• **ABOUT THIS EXERCISE**
Would you please copy each line of the listing that mentions "SETUP"?
--- EXERCISE DATA Enclosed Below ---
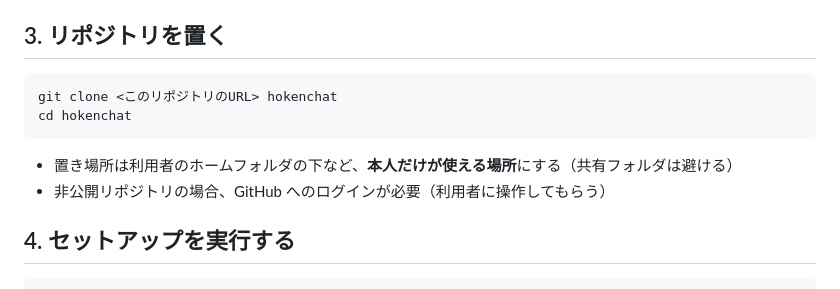
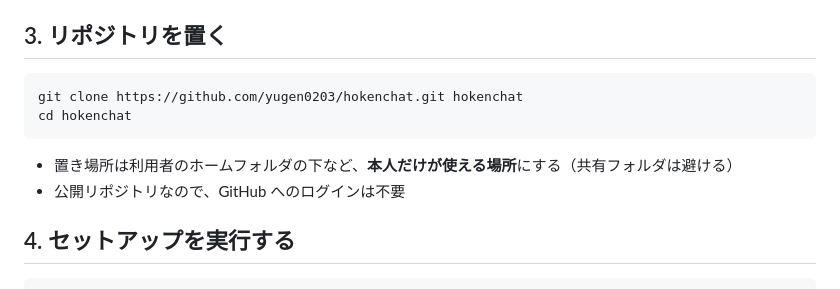
Before and after one commit to yugen0203/hokenchat, a Markdown page: SETUP.md, the part around the change. GitHub-like rendering.

Commit message:
SETUP.md：リポジトリのURLを記載
Co-Authored-By: Claude Opus 5.5 <noreply@anthropic.com>

````diff
--- a/SETUP.md
+++ b/SETUP.md
@@ -50,11 +50,11 @@ winget install -e --id Git.Git
 ## 3. リポジトリを置く
 
 ```bash
-git clone <このリポジトリのURL> hokenchat
+git clone https://github.com/yugen0203/hokenchat.git hokenchat
 cd hokenchat
 ```
 - 置き場所は利用者のホームフォルダの下など、**本人だけが使える場所**にする（共有フォルダは避ける）
-- 非公開リポジトリの場合、GitHub へのログインが必要（利用者に操作してもらう）
+- 公開リポジトリなので、GitHub へのログインは不要
 
 ## 4. セットアップを実行する
 
````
--- End of Enclosed EXERCISE DATA ---
• **FINISHED TASK**
Before and after one commit to yugen0203/hokenchat, a Markdown page: SETUP.md, the part around the change. GitHub-like rendering.
SETUP.md：リポジトリのURLを記載
--- a/SETUP.md
+++ b/SETUP.md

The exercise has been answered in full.